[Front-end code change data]
════════════════
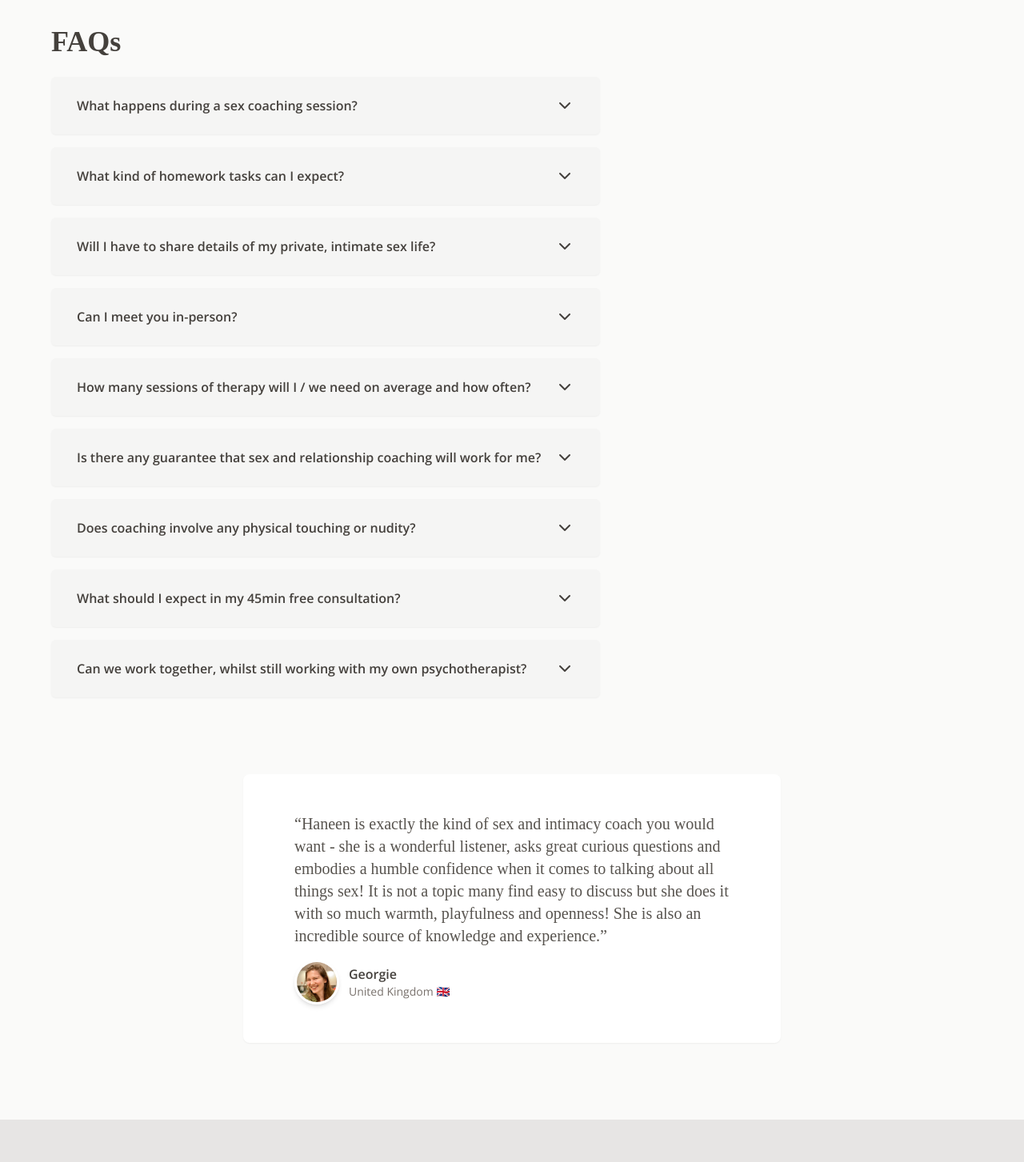
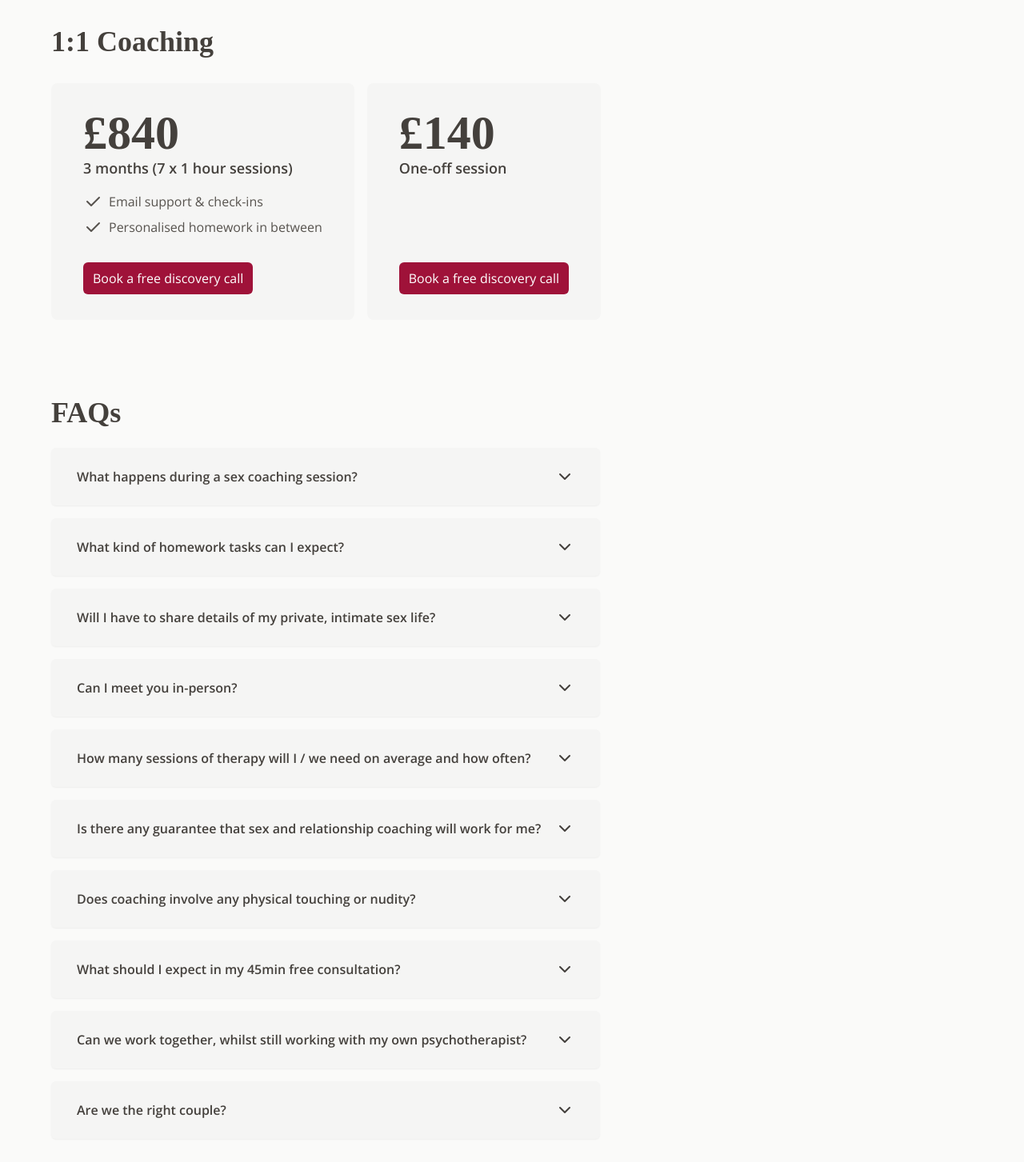
Before and after one commit to alizehkhan/sex-coach, a Next.js app: page /coaching in a window 1280 px wide. Shown: the part 1160-2613 px from the top of the page at 80% size. Built offline with nearby package versions, Linux system fonts and the light colour scheme; a web font is replaced by a local one.

Commit message:
feat: pricing

```diff
--- a/app/_components/Footer.tsx
+++ b/app/_components/Footer.tsx
@@ -33,7 +33,7 @@ const Footer = () => {
             />
             <button
               type="submit"
-              className="bg-rose-800 hover:bg-stone-800 text-white px-3 py-2 rounded-md block mt-4"
+              className="bg-rose-800 hover:bg-rose-900 text-white px-3 py-2 rounded-md block mt-4"
             >
               Subscribe
             </button>
--- /dev/null
+++ b/app/coaching/Coaching121.tsx
@@ -0,0 +1,58 @@
+import { IconCheck } from '@tabler/icons-react'
+import Link from 'next/link'
+
+const Coaching121 = () => {
+  return (
+    <>
+      <h2 className="font-serif mb-8 text-stone-700 text-4xl font-semibold mt-24">
+        1:1 Coaching
+      </h2>
+      <div className="flex gap-4 md:flex-row flex-col">
+        <div className="py-8 px-10 w-fit rounded-lg bg-stone-100">
+          <p className="font-serif text-6xl font-semibold text-stone-700">
+            £840
+          </p>
+          <p className="text-stone-700 text-lg font-semibold">
+            3 months (7 x 1 hour sessions)
+          </p>
+          <ul className="text-stone-600 mt-4">
+            <li className="flex gap-2">
+              <IconCheck />
+              Email support & check-ins
+            </li>
+            <li className="flex gap-2 mt-2">
+              <IconCheck />
+              Personalised homework in between
+            </li>
+          </ul>
+          <Link
+            href="https://sexhomeworksociety.typeform.com/to/qwb4MdHg"
+            target="_blank"
+            className="bg-rose-800 hover:bg-rose-900 w-fit text-white px-3 py-2 rounded-md block mt-8"
+          >
+            Book a free discovery call
+          </Link>
+        </div>
+        <div className="py-8 px-10 w-fit flex flex-col justify-between rounded-lg bg-stone-100">
+          <div>
+            <p className="font-serif text-6xl font-semibold text-stone-700">
+              £140
+            </p>
+            <p className="text-stone-700 text-lg font-semibold">
+              One-off session
+            </p>
+          </div>
+          <Link
+            href="https://sexhomeworksociety.typeform.com/to/qwb4MdHg"
+            target="_blank"
+            className="bg-rose-800 hover:bg-rose-900 w-fit text-white px-3 py-2 rounded-md block mt-8"
+          >
+            Book a free discovery call
+          </Link>
+        </div>
+      </div>
+    </>
+  )
+}
+
+export default Coaching121
--- a/app/coaching/content.tsx
+++ b/app/coaching/content.tsx
@@ -161,4 +161,14 @@ export const QUESTIONS = [
       </p>
     ),
   },
+  {
+    header: 'Are we the right couple?',
+    content: (
+      <p>
+        You are a couple who desire bringing more intimacy 🥰 & juice 🧃 back
+        into your relationship! You are committed to working together in a
+        focussed container of 3-4 months (starting whenever you wish this year).
+      </p>
+    ),
+  },
 ]
--- a/app/coaching/page.tsx
+++ b/app/coaching/page.tsx
@@ -1,3 +1,4 @@
+import Coaching121 from './Coaching121'
 import Faqs from './Faqs'
 import Roots from './Roots'
 import Testimonial from './Testimonial'
@@ -14,6 +15,7 @@ const Coaching = () => {
       </div>
       <div className="max-w-[1200px] px-6 mx-auto">
         <Roots />
+        <Coaching121 />
         <Faqs />
         <Testimonial />
       </div>
--- a/app/workshops/page.tsx
+++ b/app/workshops/page.tsx
@@ -25,7 +25,7 @@ const Workshops = () => {
             <Link
               href="https://sexhomeworksociety.typeform.com/to/qwb4MdHg"
               target="_blank"
-              className="bg-rose-800 w-fit text-white px-3 py-2 rounded-md block mt-4"
+              className="bg-rose-800 hover:bg-rose-900 w-fit text-white px-3 py-2 rounded-md block mt-4"
             >
               Notify me
             </Link>
```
════════════════
An exact copy of the entries above is required, with the pictures left out.

→ **Solution for this problem**
Before and after one commit to alizehkhan/sex-coach, a Next.js app: page /coaching in a window 1280 px wide. Shown: the part 1160-2613 px from the top of the page at 80% size. Built offline with nearby package versions, Linux system fonts and the light colour scheme; a web font is replaced by a local one.

Commit message:
feat: pricing

```diff
--- a/app/_components/Footer.tsx
+++ b/app/_components/Footer.tsx
@@ -33,7 +33,7 @@ const Footer = () => {
             />
             <button
               type="submit"
-              className="bg-rose-800 hover:bg-stone-800 text-white px-3 py-2 rounded-md block mt-4"
+              className="bg-rose-800 hover:bg-rose-900 text-white px-3 py-2 rounded-md block mt-4"
             >
               Subscribe
             </button>
--- /dev/null
+++ b/app/coaching/Coaching121.tsx
@@ -0,0 +1,58 @@
+import { IconCheck } from '@tabler/icons-react'
+import Link from 'next/link'
+
+const Coaching121 = () => {
+  return (
+    <>
+      <h2 className="font-serif mb-8 text-stone-700 text-4xl font-semibold mt-24">
+        1:1 Coaching
+      </h2>
+      <div className="flex gap-4 md:flex-row flex-col">
+        <div className="py-8 px-10 w-fit rounded-lg bg-stone-100">
+          <p className="font-serif text-6xl font-semibold text-stone-700">
+            £840
+          </p>
+          <p className="text-stone-700 text-lg font-semibold">
+            3 months (7 x 1 hour sessions)
+          </p>
+          <ul className="text-stone-600 mt-4">
+            <li className="flex gap-2">
+              <IconCheck />
+              Email support & check-ins
+            </li>
+            <li className="flex gap-2 mt-2">
+              <IconCheck />
+              Personalised homework in between
+            </li>
+          </ul>
+          <Link
+            href="https://sexhomeworksociety.typeform.com/to/qwb4MdHg"
+            target="_blank"
+            className="bg-rose-800 hover:bg-rose-900 w-fit text-white px-3 py-2 rounded-md block mt-8"
+          >
+            Book a free discovery call
+          </Link>
+        </div>
+        <div className="py-8 px-10 w-fit flex flex-col justify-between rounded-lg bg-stone-100">
+          <div>
+            <p className="font-serif text-6xl font-semibold text-stone-700">
+              £140
+            </p>
+            <p className="text-stone-700 text-lg font-semibold">
+              One-off session
+            </p>
+          </div>
+          <Link
+            href="https://sexhomeworksociety.typeform.com/to/qwb4MdHg"
+            target="_blank"
+            className="bg-rose-800 hover:bg-rose-900 w-fit text-white px-3 py-2 rounded-md block mt-8"
+          >
+            Book a free discovery call
+          </Link>
+        </div>
+      </div>
+    </>
+  )
+}
+
+export default Coaching121
--- a/app/coaching/content.tsx
+++ b/app/coaching/content.tsx
@@ -161,4 +161,14 @@ export const QUESTIONS = [
       </p>
     ),
   },
+  {
+    header: 'Are we the right couple?',
+    content: (
+      <p>
+        You are a couple who desire bringing more intimacy 🥰 & juice 🧃 back
+        into your relationship! You are committed to working together in a
+        focussed container of 3-4 months (starting whenever you wish this year).
+      </p>
+    ),
+  },
 ]
--- a/app/coaching/page.tsx
+++ b/app/coaching/page.tsx
@@ -1,3 +1,4 @@
+import Coaching121 from './Coaching121'
 import Faqs from './Faqs'
 import Roots from './Roots'
 import Testimonial from './Testimonial'
@@ -14,6 +15,7 @@ const Coaching = () => {
       </div>
       <div className="max-w-[1200px] px-6 mx-auto">
         <Roots />
+        <Coaching121 />
         <Faqs />
         <Testimonial />
       </div>
--- a/app/workshops/page.tsx
+++ b/app/workshops/page.tsx
@@ -25,7 +25,7 @@ const Workshops = () => {
             <Link
               href="https://sexhomeworksociety.typeform.com/to/qwb4MdHg"
               target="_blank"
-              className="bg-rose-800 w-fit text-white px-3 py-2 rounded-md block mt-4"
+              className="bg-rose-800 hover:bg-rose-900 w-fit text-white px-3 py-2 rounded-md block mt-4"
             >
               Notify me
             </Link>
```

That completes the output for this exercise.